David was diagnosed with tuberculosis of the bone in 2010, leading to severe joint pains. He started taking tramadol, a prescription painkiller that some Nigerian youths sometimes abuse to gain some perceived euphoric or narcotic effects.
Soon, David was abusing tramadol.
“I started taking it two times a day. Everywhere I go, I take it along with me because the pain can just come at any time until I get addicted to it. I became restless and abnormal,” he said.
“[But] with the [initiative’s] approach, I have stopped taking the drug, though it took some time.”
Responding to a community-wide problem
Adekeye, the founder, said he started the nonprofit in early 2018 when he saw growing numbers of young people in Kwara communities deep in drug addiction.
“We see a whole lot of glorious destinies being destroyed; we cannot just sit and watch,” he said.
As a starting point, he wrote to leaders of secondary schools, religious organisations, and communities in Kwara, requesting a chance to talk to worshipers, students and community members about the effects of drug abuse.
That began a campaign that has reached 30,000 people across the north-central and southwest regions of Nigeria through seminars and awareness programmes.
Specifically, with its two staff and 12 volunteers, the initiative has used the documentaries-watching approach to help 50 people come out of addiction.
Now, it receives several request phone calls monthly from people struggling with addiction or their relatives. The group appears on local radio stations to raise funds, soliciting donations from groups and individuals.
But the initiative does not offer its service entirely free. Candidates pay at least N10,000 (about $22.5) to cover part of their medical assessment.
However, as little as the amount, some candidates cannot afford it, so they never return after the initial contact. And not everyone who watches the documentary decides to change.
To this end, the initiative might need to consider adding other approaches, Obindo, the professor of psychiatry, said, adding that the initiative’s single approach might be why it has helped only 50 people out of the 30,000 it has reached since 2018.
“I don’t doubt the metric of their success, but they need to subject their method to scientific scrutiny,” he said.
Notwithstanding, some of those the approach has worked on say they now have an out-of-bondage feeling.
“I am relieved,” Zacheus said with a smile.

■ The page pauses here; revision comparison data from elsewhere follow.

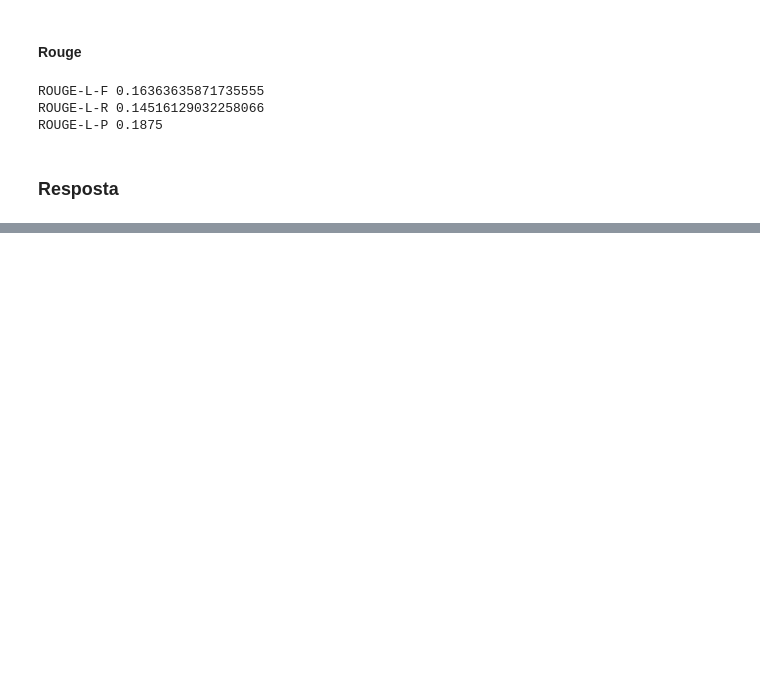
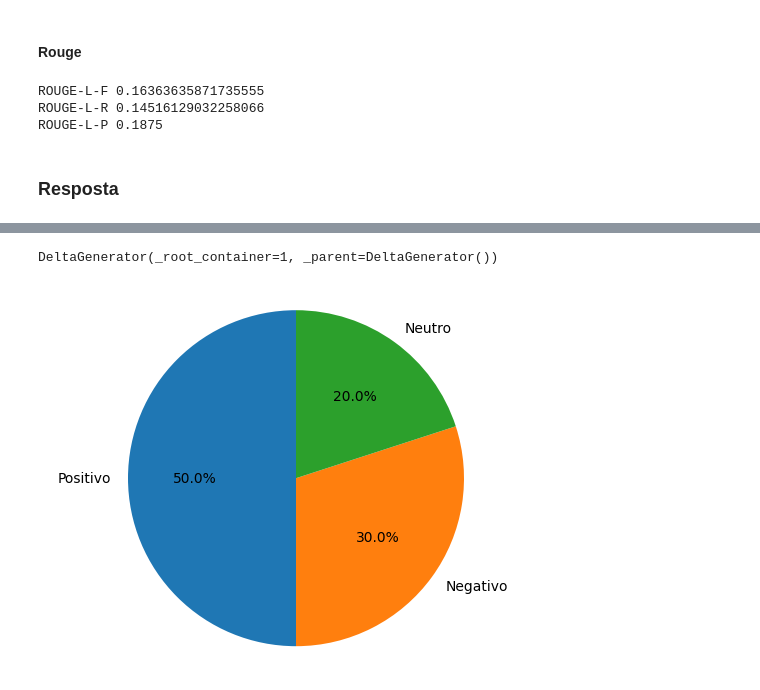
Before and after one commit to pedromvba/prompt-eng-tp3, a Jupyter notebook: tp3.ipynb, the cells around one changed output, grey strips where cells are left out. Saved outputs shown, nothing was run; the diff lists cells and outputs as text; code cells hidden in the pictures; blank space fills up the shorter version.

```diff
--- a/tp3.ipynb
+++ b/tp3.ipynb
@@ -826,0 +1063,58 @@ Apesar de na minha litura dos resumo eu ter achado que os mesmos estavam, de for
+# %%
+import streamlit as st
+import pandas as pd
+import matplotlib.pyplot as plt
+
+# Dados de exemplo (substitua pelos seus dados reais)
+data = {
+    'Texto': [
+        "Este filme é incrível!",
+        "Que filme horrível!",
+        "É um filme mediano.",
+        "Eu realmente gostei deste filme.",
+        "Não gostei deste filme.",
+        "O filme foi bom.",
+        "O filme foi ruim.",
+        "Este filme é ótimo!",
+        "Este filme é péssimo!",
+        "O filme é ok."
+    ]
+}
+df = pd.DataFrame(data)
+
+# Simulação de análise de sentimento (substitua por sua própria lógica)
+def analisar_sentimento(texto):
+    if "incrível" in texto or "gostei" in texto or "ótimo" in texto or "bom" in texto:
+        return "Positivo"
+    elif "horrível" in texto or "não gostei" in texto or "péssimo" in texto or "ruim" in texto:
+        return "Negativo"
+    else:
+        return "Neutro"
+
+df['Sentimento'] = df['Texto'].apply(analisar_sentimento)
+
+
+# --- Streamlit app ---
+st.title("Análise de Sentimento")
+
+# Exibir o DataFrame
+st.write("DataFrame:")
+st.dataframe(df)
+
+# Gráfico de pizza
+sentimento_counts = df['Sentimento'].value_counts()
+fig, ax = plt.subplots()
+ax.pie(sentimento_counts, labels=sentimento_counts.index, autopct='%1.1f%%', startangle=90)
+ax.axis('equal')  # Equal aspect ratio garante que o gráfico de pizza seja desenhado como um círculo.
+st.pyplot(fig)
+
+
+# Exibir contagens de sentimentos
+st.write("Contagens de Sentimentos:")
+st.write(sentimento_counts)
+
+
+# Barra lateral com opções (opcional)
+st.sidebar.title("Opções")
+# Adicione aqui widgets interativos, como sliders, caixas de seleção, etc.
+# %% [output]
@@ -826,0 +1138,2 @@ Apesar de na minha litura dos resumo eu ter achado que os mesmos estavam, de for
+DeltaGenerator(_root_container=1, _parent=DeltaGenerator())
+[figure, added]
```
Also changed, not shown: parts of 15 cells of this notebook, 1 other file.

This story was produced with the support of Nigeria Health Watch through the Solutions Journalism Network, a nonprofit organisation dedicated to rigorous and compelling reporting about responses to social problems.